*Task item:* Go through the lines below and count those that contain "ipynb"; the number is all that should be returned.

*Data for this exercise:*
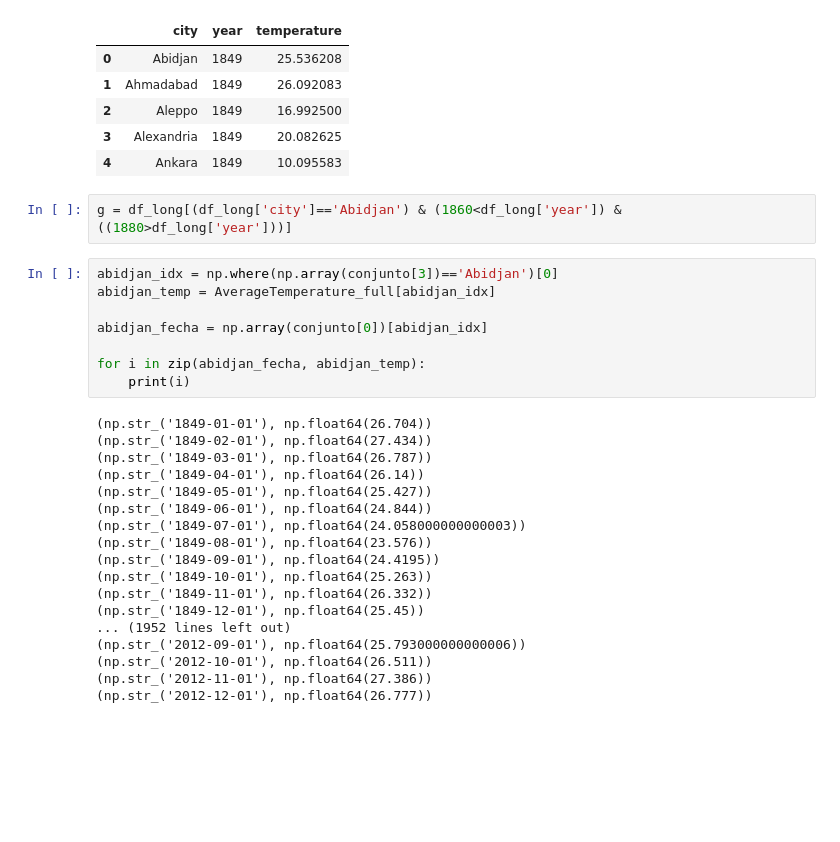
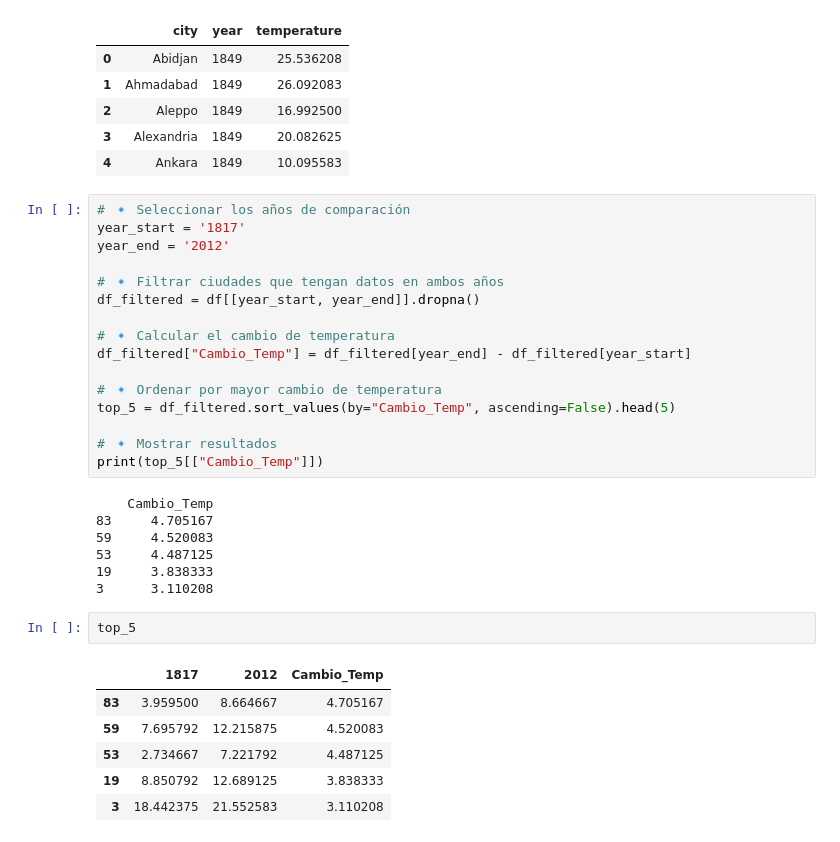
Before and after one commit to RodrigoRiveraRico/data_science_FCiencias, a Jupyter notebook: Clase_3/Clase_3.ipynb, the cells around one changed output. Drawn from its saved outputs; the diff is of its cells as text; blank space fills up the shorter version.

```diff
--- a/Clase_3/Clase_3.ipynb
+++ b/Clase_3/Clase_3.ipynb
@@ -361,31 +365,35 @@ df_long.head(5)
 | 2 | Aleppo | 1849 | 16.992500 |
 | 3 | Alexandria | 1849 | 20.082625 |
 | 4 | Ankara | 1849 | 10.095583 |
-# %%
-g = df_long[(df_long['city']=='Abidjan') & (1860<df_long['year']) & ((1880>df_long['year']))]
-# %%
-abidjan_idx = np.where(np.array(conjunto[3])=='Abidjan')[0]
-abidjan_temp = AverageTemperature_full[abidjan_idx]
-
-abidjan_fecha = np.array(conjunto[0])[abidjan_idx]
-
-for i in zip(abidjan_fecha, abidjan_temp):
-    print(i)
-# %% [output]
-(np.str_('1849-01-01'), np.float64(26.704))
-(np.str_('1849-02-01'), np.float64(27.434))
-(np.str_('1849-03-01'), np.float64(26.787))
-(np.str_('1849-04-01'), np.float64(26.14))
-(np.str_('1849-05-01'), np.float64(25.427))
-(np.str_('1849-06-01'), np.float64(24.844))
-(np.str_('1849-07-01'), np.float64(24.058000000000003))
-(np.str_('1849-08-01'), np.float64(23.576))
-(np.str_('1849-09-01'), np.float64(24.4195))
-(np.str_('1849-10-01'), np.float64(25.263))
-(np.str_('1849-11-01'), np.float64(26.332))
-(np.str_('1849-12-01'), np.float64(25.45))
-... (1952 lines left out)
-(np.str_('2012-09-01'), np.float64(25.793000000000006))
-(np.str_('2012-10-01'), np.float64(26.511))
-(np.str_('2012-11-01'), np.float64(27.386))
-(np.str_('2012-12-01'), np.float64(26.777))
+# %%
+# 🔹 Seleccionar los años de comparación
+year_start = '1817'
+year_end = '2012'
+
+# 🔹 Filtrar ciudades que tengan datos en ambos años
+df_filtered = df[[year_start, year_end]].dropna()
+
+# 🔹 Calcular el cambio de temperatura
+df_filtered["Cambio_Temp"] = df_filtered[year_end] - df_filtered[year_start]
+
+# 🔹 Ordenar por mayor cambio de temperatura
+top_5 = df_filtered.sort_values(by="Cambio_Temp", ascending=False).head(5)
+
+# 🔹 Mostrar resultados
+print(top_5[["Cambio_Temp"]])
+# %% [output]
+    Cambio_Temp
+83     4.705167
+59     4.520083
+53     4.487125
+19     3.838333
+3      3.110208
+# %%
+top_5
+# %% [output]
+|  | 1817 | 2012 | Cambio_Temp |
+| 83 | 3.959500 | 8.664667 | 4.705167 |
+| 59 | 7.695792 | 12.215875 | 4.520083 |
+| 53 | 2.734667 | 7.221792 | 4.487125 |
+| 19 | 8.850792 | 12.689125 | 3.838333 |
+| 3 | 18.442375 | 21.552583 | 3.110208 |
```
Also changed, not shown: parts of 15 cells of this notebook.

*Answer below:* 3